Fab 42, which will focus on 7 nanometer (nm) chips, is expected to support more than 10,000 long term jobs, 3,000 of which will be directly employed by Intel.
The times, they are a… different
The factory was announced in 2011, with a target completion data of 2013. Then-head of manufacturing Brian Krzanich told USA Today: “The big part of my job is when to decide to build a new lab. It’s a very large, complex construction process. Think of making one of the world’s largest nuclear reactors. And I have not missed one deadline yet.”
The next year, then-President of the United States, Barack Obama, visited the factory which was then planning to manufacture 14nm chips.
But then market conditions changed. Despite essentially completing the main building, Intel announced in 2014 that it would instead build 14nm chips at existing facilities in Oregon and Arizona, after suffering a downturn in PC sales. It, however, maintained that it still planned to use the site.
Now, Intel hopes to build a new generation of chips, using new equipment it ordered in 2015 just for this very occasion. In 2016, it announced it would cut 12,000 jobs worldwide as it focused on newer product lines.
It is also important to note that Intel could not manufacture 7nm products outside of the US due to the Wassenaar Arrangement, which requires a company to receive government approval before it can export manufacturing equipment that can produce chips smaller than 45nm.
“This would have happened anyway. This was always part of their plan,” Jim McGregor, analyst at Tirias Research in Phoenix, told the Chicago Tribune. “But obviously, the current administration and Intel are going to try to get some political gain out of it.”
“This factory will produce the most powerful computer chips on the planet, powering the best computers, the best data centers, autonomous cars,” Krzanich said, standing next to Trump. “All of these devices are the most powerful computing devices on the planet.”
In a letter to employees, Krzanich added: “Why did we choose to do this announcement at the White House? Intel is proud of the fact that the majority of our wafer manufacturing and R&D is based in the United States… despite the fact that from a tax and regulatory position we have been disadvantaged relative to the rest of the world where we compete.
“That’s why we support the Administration’s policies to level the global playing field and make U.S. manufacturing competitive worldwide through new regulatory standards and investment policies.”

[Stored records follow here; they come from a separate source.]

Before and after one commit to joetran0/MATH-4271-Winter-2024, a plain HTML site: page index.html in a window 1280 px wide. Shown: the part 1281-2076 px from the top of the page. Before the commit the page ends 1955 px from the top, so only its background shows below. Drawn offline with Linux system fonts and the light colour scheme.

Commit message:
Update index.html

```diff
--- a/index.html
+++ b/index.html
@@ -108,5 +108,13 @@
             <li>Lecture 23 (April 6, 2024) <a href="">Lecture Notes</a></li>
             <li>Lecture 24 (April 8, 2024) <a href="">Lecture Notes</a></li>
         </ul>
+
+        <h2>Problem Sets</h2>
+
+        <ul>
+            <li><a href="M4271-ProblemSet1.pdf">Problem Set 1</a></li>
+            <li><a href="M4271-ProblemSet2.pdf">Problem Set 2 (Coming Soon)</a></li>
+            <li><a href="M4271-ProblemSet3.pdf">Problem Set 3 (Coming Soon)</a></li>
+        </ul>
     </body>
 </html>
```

During the 2016 campaign, Krzanich invited Trump to his home for “a conversation about the issues,” but canceled the meeting after the mostly-Democratic Silicon Valley criticized it as a fundraiser. He also took part in last year’s tech summit in the Trump tower.
But Intel has no unwaveringly supported Trump, and was one of the nearly 100 companies to sign a legal brief against Trump’s recent travel ban.
This is also not the first time that critics have claimed Trump has attached his name to an announcement that would have otherwise happened.
The Trump team previously took credit for a $50 billion/50,000 job investment from SoftBank, which had been announced prior to his election victory. They also took credit for an Amazon announcement that it would add 100,000 new jobs over the next 18 months, but Amazon’s latest quarterly report shows it added 100,000 in the year leading up to his election. Trump himself took credit for stopping a Ford factory moving, despite the company claiming that it never planned to move the facility.